**PROBLEM DETAILS**
The reply should contain every entry exactly as given, with no pictures in it.

- Opening Delimiter -

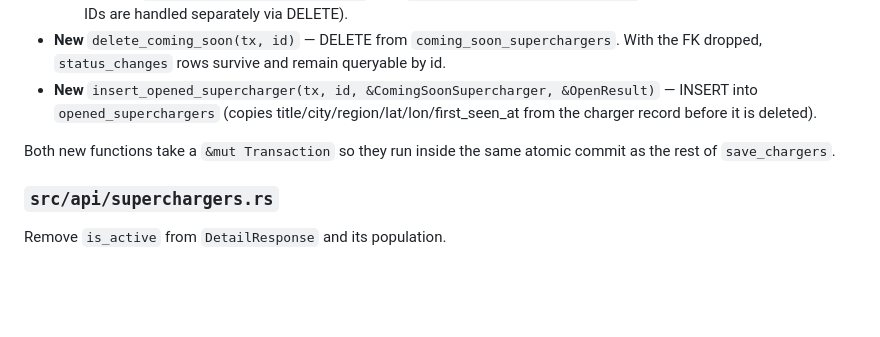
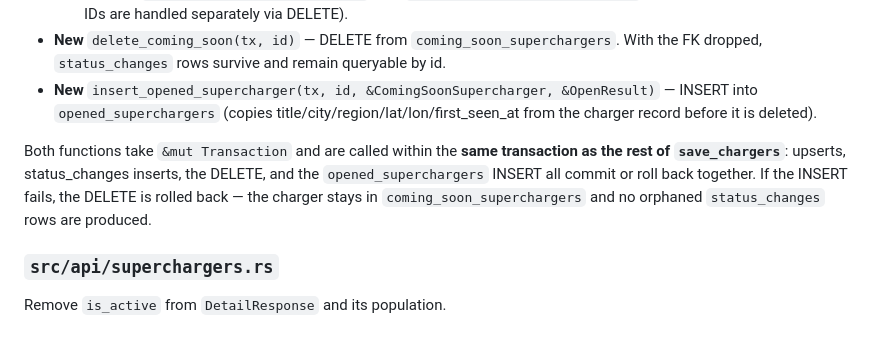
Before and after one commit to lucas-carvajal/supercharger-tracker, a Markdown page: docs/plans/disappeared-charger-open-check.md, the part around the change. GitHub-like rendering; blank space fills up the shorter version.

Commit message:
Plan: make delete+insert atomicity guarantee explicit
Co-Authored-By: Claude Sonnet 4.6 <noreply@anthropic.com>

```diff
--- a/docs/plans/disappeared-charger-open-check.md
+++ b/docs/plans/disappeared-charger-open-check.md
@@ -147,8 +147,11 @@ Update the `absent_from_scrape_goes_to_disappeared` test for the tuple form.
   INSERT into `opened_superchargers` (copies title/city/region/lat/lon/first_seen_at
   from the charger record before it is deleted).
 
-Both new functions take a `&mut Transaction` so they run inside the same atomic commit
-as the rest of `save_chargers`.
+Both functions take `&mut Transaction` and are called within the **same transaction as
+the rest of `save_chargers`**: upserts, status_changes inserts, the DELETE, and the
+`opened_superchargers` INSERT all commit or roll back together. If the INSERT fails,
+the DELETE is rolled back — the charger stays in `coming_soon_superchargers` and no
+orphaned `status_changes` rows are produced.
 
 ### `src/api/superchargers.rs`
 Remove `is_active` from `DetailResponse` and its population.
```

- Closing Delimiter -

**WRITTEN REPLY**
Before and after one commit to lucas-carvajal/supercharger-tracker, a Markdown page: docs/plans/disappeared-charger-open-check.md, the part around the change. GitHub-like rendering; blank space fills up the shorter version.

Commit message:
Plan: make delete+insert atomicity guarantee explicit
Co-Authored-By: Claude Sonnet 4.6 <noreply@anthropic.com>

```diff
--- a/docs/plans/disappeared-charger-open-check.md
+++ b/docs/plans/disappeared-charger-open-check.md
@@ -147,8 +147,11 @@ Update the `absent_from_scrape_goes_to_disappeared` test for the tuple form.
   INSERT into `opened_superchargers` (copies title/city/region/lat/lon/first_seen_at
   from the charger record before it is deleted).
 
-Both new functions take a `&mut Transaction` so they run inside the same atomic commit
-as the rest of `save_chargers`.
+Both functions take `&mut Transaction` and are called within the **same transaction as
+the rest of `save_chargers`**: upserts, status_changes inserts, the DELETE, and the
+`opened_superchargers` INSERT all commit or roll back together. If the INSERT fails,
+the DELETE is rolled back — the charger stays in `coming_soon_superchargers` and no
+orphaned `status_changes` rows are produced.
 
 ### `src/api/superchargers.rs`
 Remove `is_active` from `DetailResponse` and its population.
```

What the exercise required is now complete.